Everything Went Fine review – classy French family drama

André (veteran charmer André Dussolier) is a wealthy industrialist and art dealer who, after suffering a debilitating stroke at the age of 85, has no desire to live a diminished life. His two daughters try to persuade him that the future still holds many pleasures, but for several months, Emmanuèle (Sophie Marceau) agrees to make secret arrangements for her father to travel to Switzerland. Assisted suicide is prohibited in France.

Legendary Fassbinder star Hanna Schygulla appears in a cameo performance (shown below, center, with Géraldine Pailhas, on the left, and Sophie Marceau) as a serene intermediary from the Bern euthanasia center. While Emmanuele and her sister Pascale (Géraldine Pailhas) argue over their father’s demands, their mother (played by Charlotte Rampling), a sculptor herself struggling with Parkinson’s disease, wants nothing to do with her ex’s wishes. -husband. Over the course of the film, we learn why she is so dismissive of her husband and what an impossible father he has been to his daughters. Ozon adapted the film from the eponymous memoir by the late writer Emmanuèle Bernheim, whose father himself took this path; she worked with director Claire Denis and scripted Ozon’s film Swimming pool and 5×2. This latest posthumous collaboration with Ozon is a masterclass in how to create such drama. In lesser hands, a film about a family debating euthanasia could be sanctimonious and laden with melodramatic scenes. But here, we are presented with lucid and utterly compelling dialogue and a wonderfully complex portrait of family relationships.

There’s a lot of dry humor.

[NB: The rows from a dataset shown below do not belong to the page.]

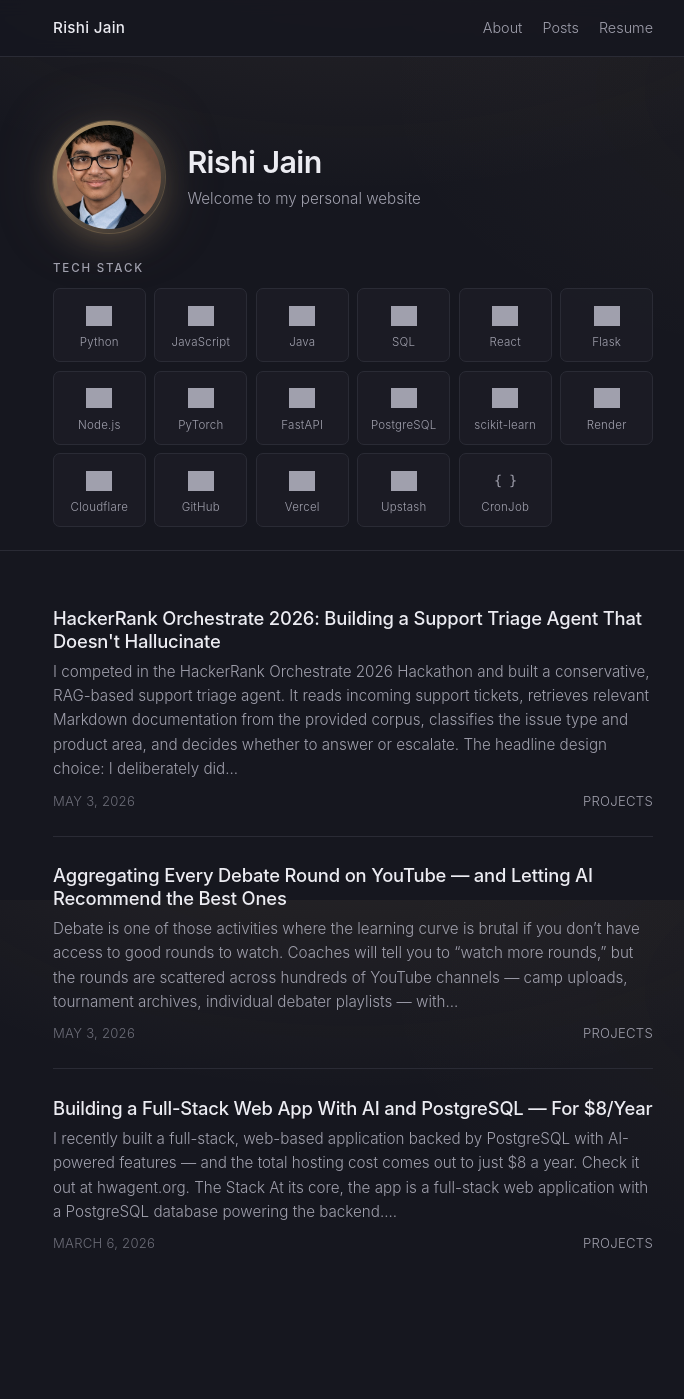
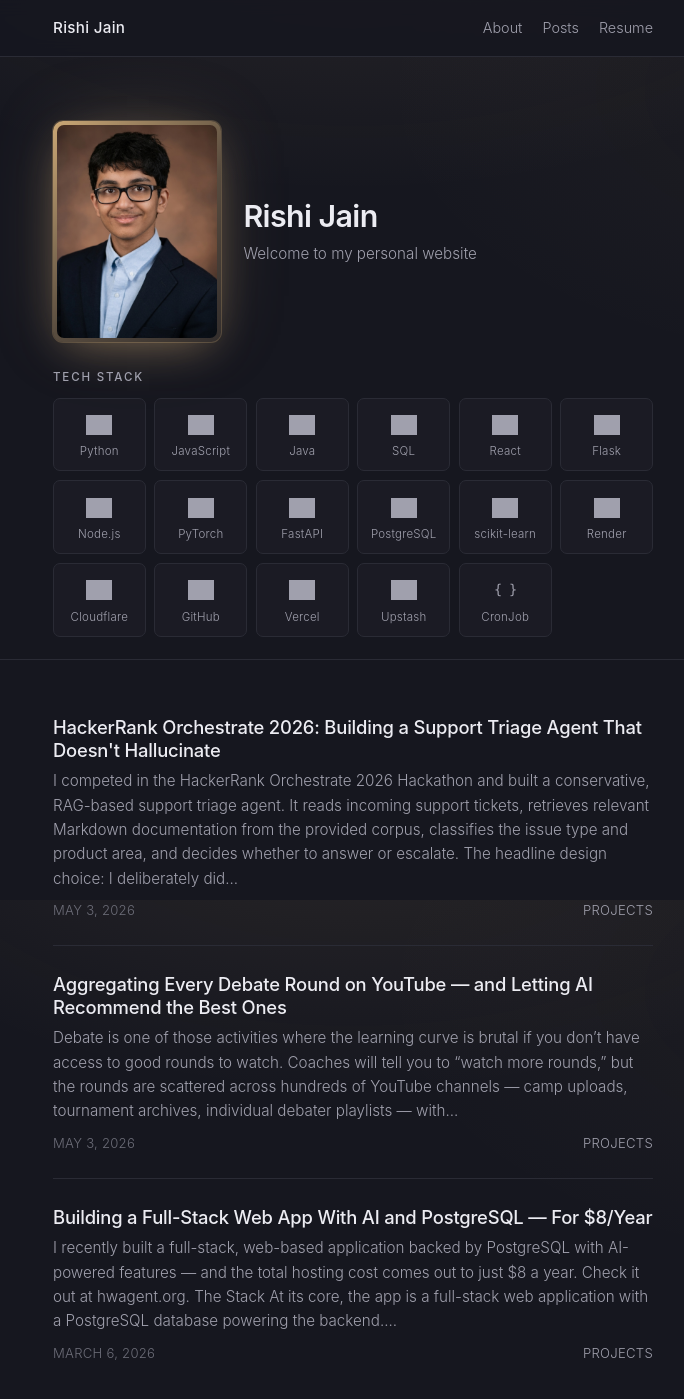
Before and after one commit to Rishi-Jain-27/rishi-jain-27.github.io, a Jekyll site: the page built from index.html, in a window 1280 px wide and 1400 px high. Shown: the whole window, without its empty margins (287-971 px from the left). Built offline with Jekyll 4.4.1, drawn with Linux system fonts in a browser that asks for light colours; the list of posts is cut into pages by our own code; grey boxes are pictures that could not be loaded.

Commit message:
Replace hero photo circle with rectangular frame showing full image
Switch the home hero photo from a circular crop to a portrait rectangle
that shows the entire headshot uncropped. Keep the same accent-gradient
ring, accent box-shadow glow, and color treatment - just with rounded
rectangle corners instead of a circle.

Co-Authored-By: Claude Opus 4.7 (1M context) <noreply@anthropic.com>

```diff
--- a/css/main.scss
+++ b/css/main.scss
@@ -225,29 +225,27 @@ pre code {
 
 .hero-photo-frame {
   flex: 0 0 auto;
-  width: 112px;
-  height: 112px;
-  border-radius: 50%;
+  display: block;
   padding: 4px;
+  border-radius: 10px;
   background:
     linear-gradient(135deg, rgba($accent, 0.95), rgba($accent, 0.35) 55%, rgba($accent, 0.15));
   box-shadow:
     0 0 0 1px rgba($accent, 0.25),
     0 12px 40px -12px rgba($accent, 0.45),
     0 0 80px -20px rgba($accent, 0.35);
+  line-height: 0;
 }
 .hero-photo {
-  width: 100%;
-  height: 100%;
-  border-radius: 50%;
-  background-size: 130% auto;
-  background-position: 60% 28%;
-  background-repeat: no-repeat;
-  background-color: $bg-elev;
+  display: block;
+  width: 160px;
+  height: auto;
+  border-radius: 7px;
+  background: $bg-elev;
 }
 @media (max-width: 540px) {
   .hero-flex { gap: 1rem; }
-  .hero-photo-frame { width: 88px; height: 88px; }
+  .hero-photo { width: 110px; }
   .site-header .title, .post-header .title { font-size: 1.45rem; }
 }
 
--- a/index.html
+++ b/index.html
@@ -9,12 +9,11 @@ layout: default
 
         <div class="hero-flex">
           <div class="hero-photo-frame">
-            <div
+            <img
               class="hero-photo"
-              role="img"
-              aria-label="{{ site.name | default: site.title }}"
-              style="background-image: url('{{ '/assets/profile.jpg' | prepend: site.baseurl }}');"
-            ></div>
+              src="{{ '/assets/profile.jpg' | prepend: site.baseurl }}"
+              alt="{{ site.name | default: site.title }}"
+            />
           </div>
           <div class="hero-text">
             <h1 class="title">{{ site.title }}</h1>
```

Andre is horrified at the thought of being buried anywhere near his despised in-laws. He marvels at the high cost of his trip to Switzerland, wondering how the poor are doing in his situation until Emmanuelle snaps, “They’re waiting to die.” Unaware of his daughter’s irritation, Andre disdainfully whispers, “Oh, poor people.” Dussolier, half face seemingly paralyzed, delivers an extraordinarily compelling performance. Marceau is formidable like the exasperated Emmanuelle and very well supported by Pailhas and Rampling.

Everything went well was beautifully filmed in a series of elegant Parisian interiors – luxury apartments, private hospitals, chic restaurants. Ozon uses subtle color coding – murky blues, flashes of red – to create the milieu of an upper-class intellectual family with an imperious patriarch at its center.

The film would make an intriguing, if exhausting, double bill with Florian Zeller’s Oscar winner The fatherwhich walked similar ground in 2020. But where Zeller’s film was an adaptation of a play and became didactic at times, Ozon works from the mess of Bernheim’s real-life story, and its authenticity shines through.